Here’s how to include them in your shoot – from the beginning:
Step 1. Choose the locations. Find a few spots based on the personality and mood you want to create. We brainstorm ideas together of what neighboring towns, parks and areas they may like to visit.
My daughter Jenna likes a mix of nature and urban settings, whereas Ellie just wanted trees, woods and nature.
Step 2. Choose the clothing. I start by explaining that I want one base outfit – pants, jeans, leggings or shorts plus a simple tank or tee. I, then, allow them to pick out this base set plus a few other outfits that think are perfect for our photo shoot. They come to me with 5-8 outfits, and I help them narrow from there. Sometimes, depending on time or weather, we only use two or three.
Here is an example of a base outfit. Plus the added accessories (see step 3)…
Step 3. Choose accessories. This is where the fun begins. We go through my “photo” accessories drawer, as well as my jewelry and scarves. I love to bring a few scarves along as they are a fun, versatile accessory. Then, we pick out possible necklaces, bracelets, headbands, and more. They can help create the mood of the photos by choosing certain items.
Jenna tends to get lots of necklaces, bracelets, headbands and more. Ellie prefers the simple scarf and maybe a thin decorative headband.
Step 4. Choose a few props. If desired, we will grab a few “items” they can hold or use. I don’t do elaborate sets as it is not in my nature. But I’ve been known to tote around a vintage camera, umbrellas, or books, etc.
This cracks me up – Ellie was taking a faux “selfie” with an old Brownie camera.
Step 5. Get them ready for the shoot. This may be the most controversial. I am not suggesting you plaster your kids with makeup or even take them to get their hair done. But I allow them a little gloss, powder and light blush if they want it. Nothing crazy… And I style their hair for them if they want – though if you prefer you could take them to get their hair done and feel special that way too.
How to capture the emotion and personality of your tweens and teens:
TIP: Biggest tip I have is to let them be themselves. Once you set the stage, of allowing them to have a say in the location, clothing, accessories and props, you are already well on your way. When we get to the first location, we start with the base outfit. They get to pick what accessories to wear as we go in search of great light and the perfect spot.
After they warm up to the camera, let them be silly and have some fun. Even if you do not keep these funny images, it helps them feel more comfortable in front of the camera. And you may end up liking them because they show personality. Here are a few examples.
Ellie cracking up:
Ellie singing a song from Frozen and this just captured her so well.
And yes, she took my phone and wanted to take a “selfie” for Instagram. “Um, hello… Look over here – I have a Canon 5D MKIII and a 70-200 lens…” Nope – selfies are way better. I bet this will be one she will like a lot when she’s my age.
TIP: Another great way to get amazing images of your kids, especially at this tween/teen age, is to allow them to use a few props that show their personality.
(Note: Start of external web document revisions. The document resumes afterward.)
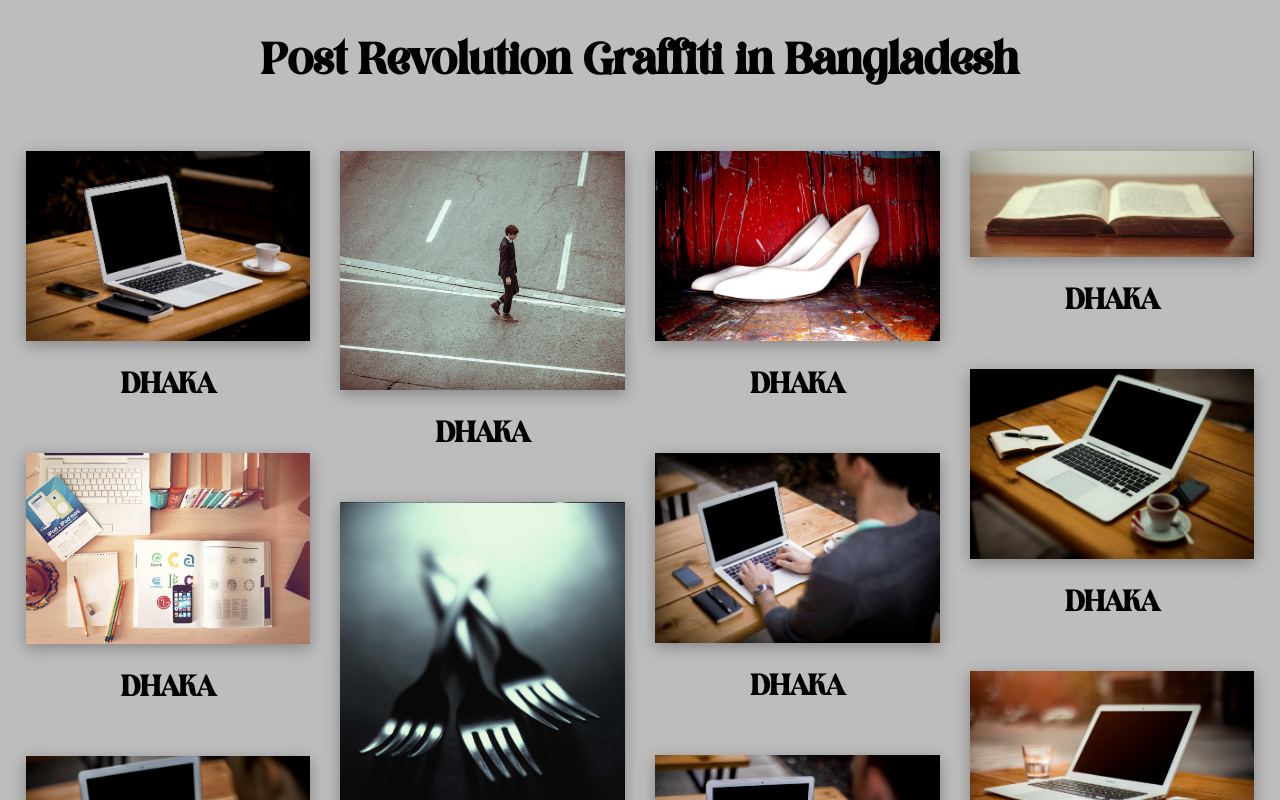
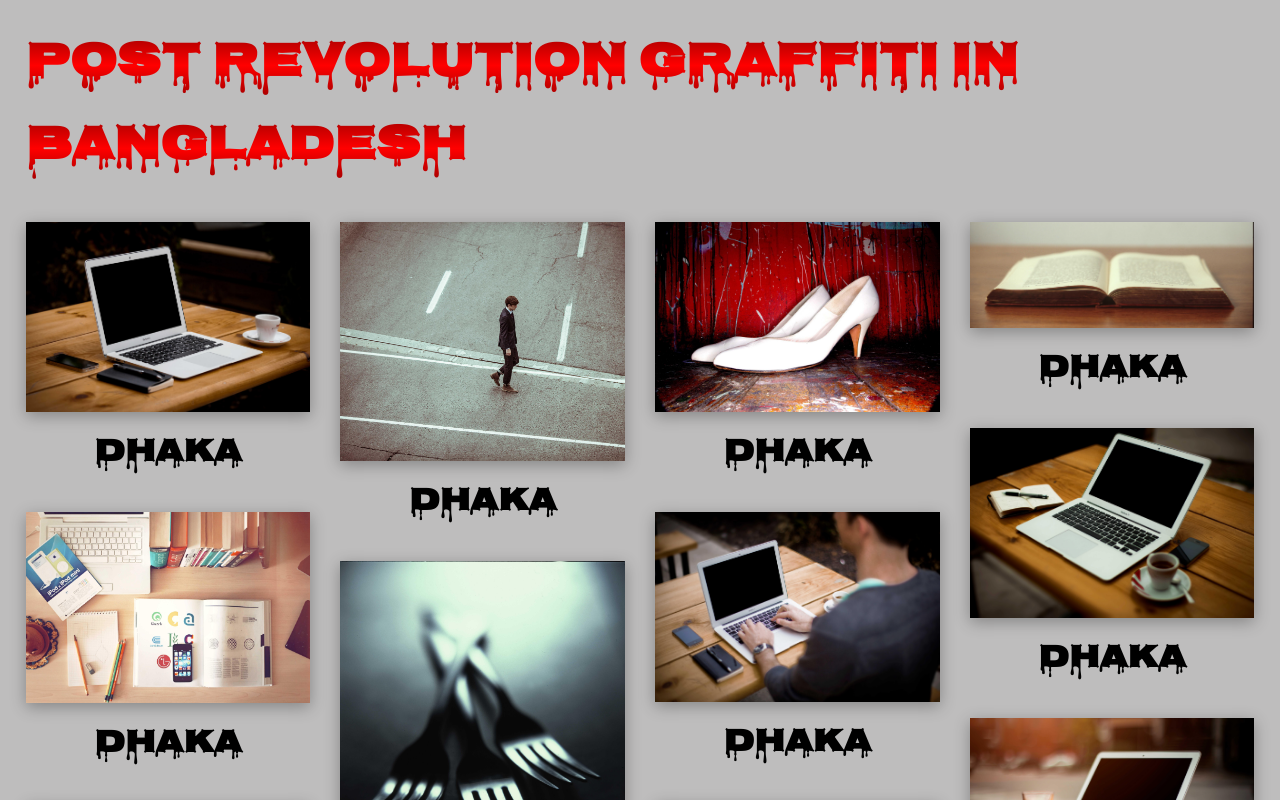
Before and after one commit to AsefHossainKhan/post-rev-graffiti, a React (Vite) app: page / in a window 1280 px wide. Shown: the top 800 px of the page. Built offline with nearby package versions, Linux system fonts and the light colour scheme.

Commit message:
bloody-font

```diff
--- a/src/components/HeaderComponent/HeaderComponent.css
+++ b/src/components/HeaderComponent/HeaderComponent.css
@@ -8,4 +8,29 @@
 
 .header-text {
   font-size: var(--fs-xl);
+  color: #8b0000; /* Dark red as a fallback color */
+  background: linear-gradient(
+    to bottom,
+    #8b0000,
+    #ff0000,
+    #8b0000,
+    #ff0000,
+    #8b0000
+  );
+  -webkit-text-fill-color: transparent;
+  -webkit-background-clip: text;
 }
+
+/* Optional: Add a shadow for a more dramatic effect */
+.header-text::after {
+  content: "";
+  position: absolute;
+  top: 100%;
+  left: 50%;
+  width: 60%;
+  height: 20px;
+  background: linear-gradient(to bottom, rgba(139, 0, 0, 0.8), transparent);
+  border-radius: 50%;
+  transform: translateX(-50%);
+  filter: blur(2px);
+}
--- a/src/index.css
+++ b/src/index.css
@@ -1,3 +1,4 @@
+@import url("https://fonts.googleapis.com/css2?family=Nosifer&display=swap");
 @font-face {
   font-family: "Beauty Morning";
   src: url("/fonts/Beauty Morning.otf") format("opentype"),
@@ -10,7 +11,8 @@
   margin: 0;
   padding: 0;
   box-sizing: border-box;
-  font-family: "Beauty Morning", Georgia, "Times New Roman", Times, serif;
+  font-family: "Nosifer", "Beauty Morning", Georgia, "Times New Roman", Times,
+    serif;
 }
 
 :root {
```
If they play a sport, capture them with equipment.
Here are a few examples.
If, like Ellie, they love to read, catch them reading.
Or for Jenna who is adventurous, I actually did a mini session at an adventure park. Sure, she was not dressed up, but she loved me taking pictures of her 40 feet in the air.
This is just a start. I definitely do not have all the answers on capturing emotion and personality of my girls. I think being real with them and involving them is a great way to start.
I hope you liked this small photographic journey and that some of these ideas are helpful to your future photo sessions with your kids or even with your customers.
Comment below and let us know your tips and tricks for capturing emotion and personality!